_INFORMATION SHOWN_.

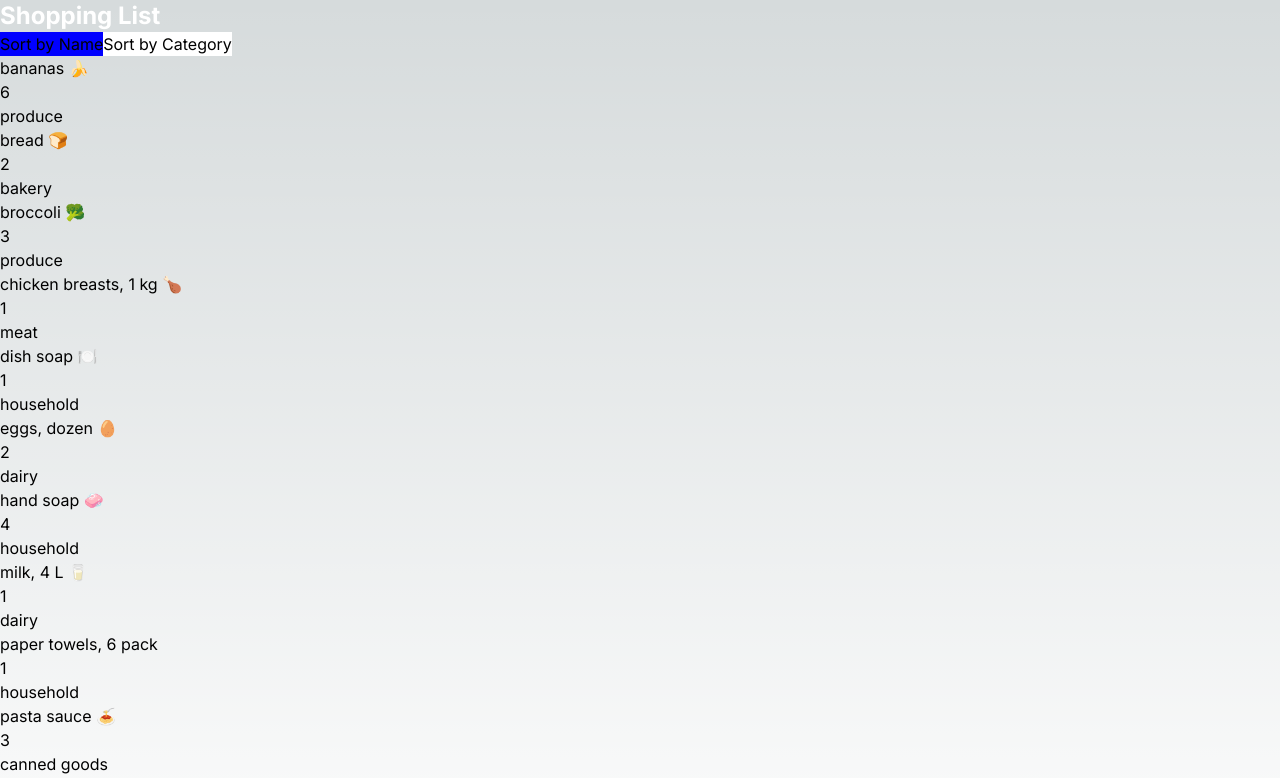
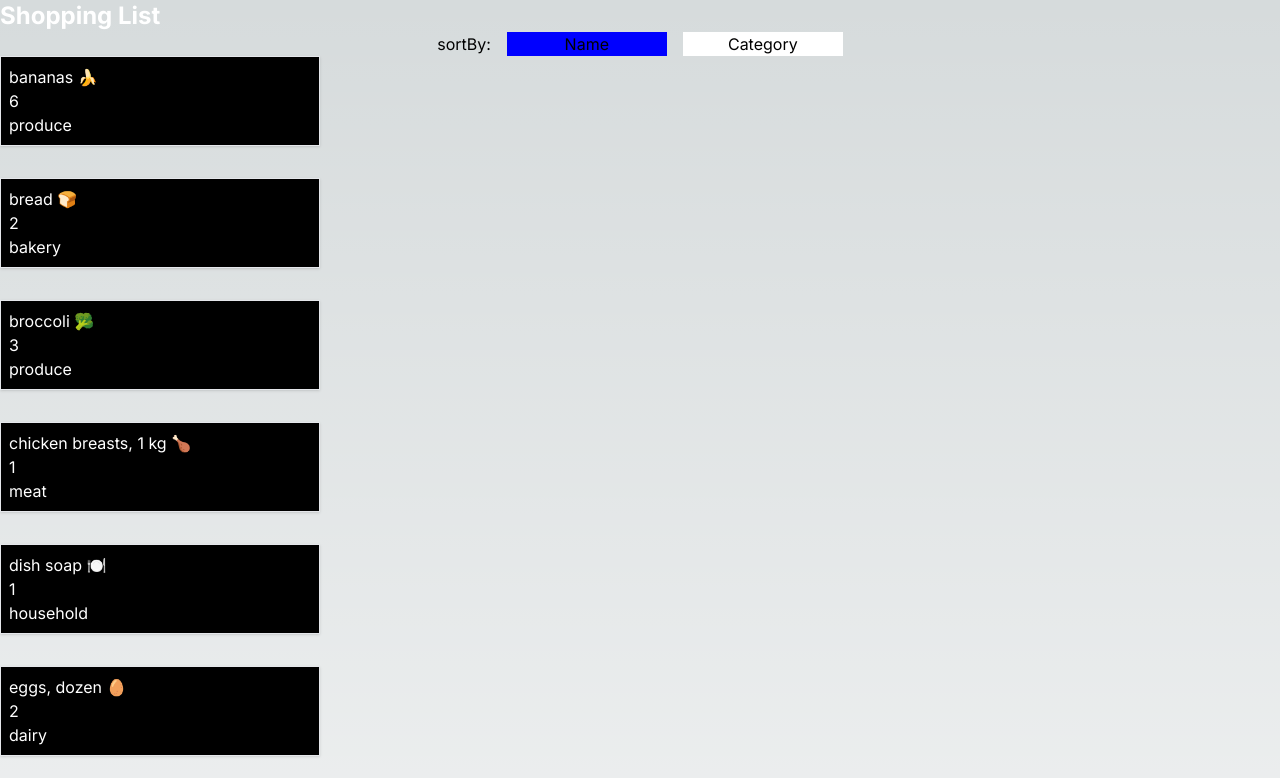
Before and after one commit to DonaldJansUy/cprg306-assignments, a Next.js app: page /week-5 in a window 1280 px wide. Shown: the top 778 px of the page. Built offline with nearby package versions, Linux system fonts and the light colour scheme.

Commit message:
week 5
added some CSS for the week5 assignment

```diff
--- a/app/week-5/item-list.js
+++ b/app/week-5/item-list.js
@@ -82,21 +82,15 @@ export default function ItemList() {
 
   return (
     <div>
-      <div>
+      <div className=" flex justify-center space-x-4">
+        <p>sortBy: </p>
         <button
-          onClick={() => setSortBy("name")}
-          style={{ backgroundColor: sortBy === "name" ? "blue" : "white" }}
-        >
-          Sort by Name
-        </button>
+          onClick={() => setSortBy("name")} className=" w-40 " style={{ backgroundColor: sortBy === "name" ? "blue" : "white" }}>Name</button>
         <button
-          onClick={() => setSortBy("category")}
-          style={{ backgroundColor: sortBy === "category" ? "blue" : "white" }}
-        >
-          Sort by Category
+          onClick={() => setSortBy("category")} className=" w-40"style={{ backgroundColor: sortBy === "category" ? "blue" : "white" }}>Category
         </button>
       </div>
-      <div>
+      <div className="space-y-8">
         {sortedItems.map(item => (
           <Item key={item.id} name={item.name} quantity={item.quantity} category={item.category} />
         ))}
--- a/app/week-5/item.js
+++ b/app/week-5/item.js
@@ -3,7 +3,7 @@
 
 export default function Item({name, quantity, category}) {
     return(
-        <div>
+        <div className="border shadow max-w-xs p-2 bg-black text-white ">
             <ul>
                 <li>{name}</li>
                 <li>{quantity}</li>
```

_TASK PROMPT_. In the entries above, work out how many lines contain the string "quantity", and give only that number.

_WRITTEN ANSWER_. 3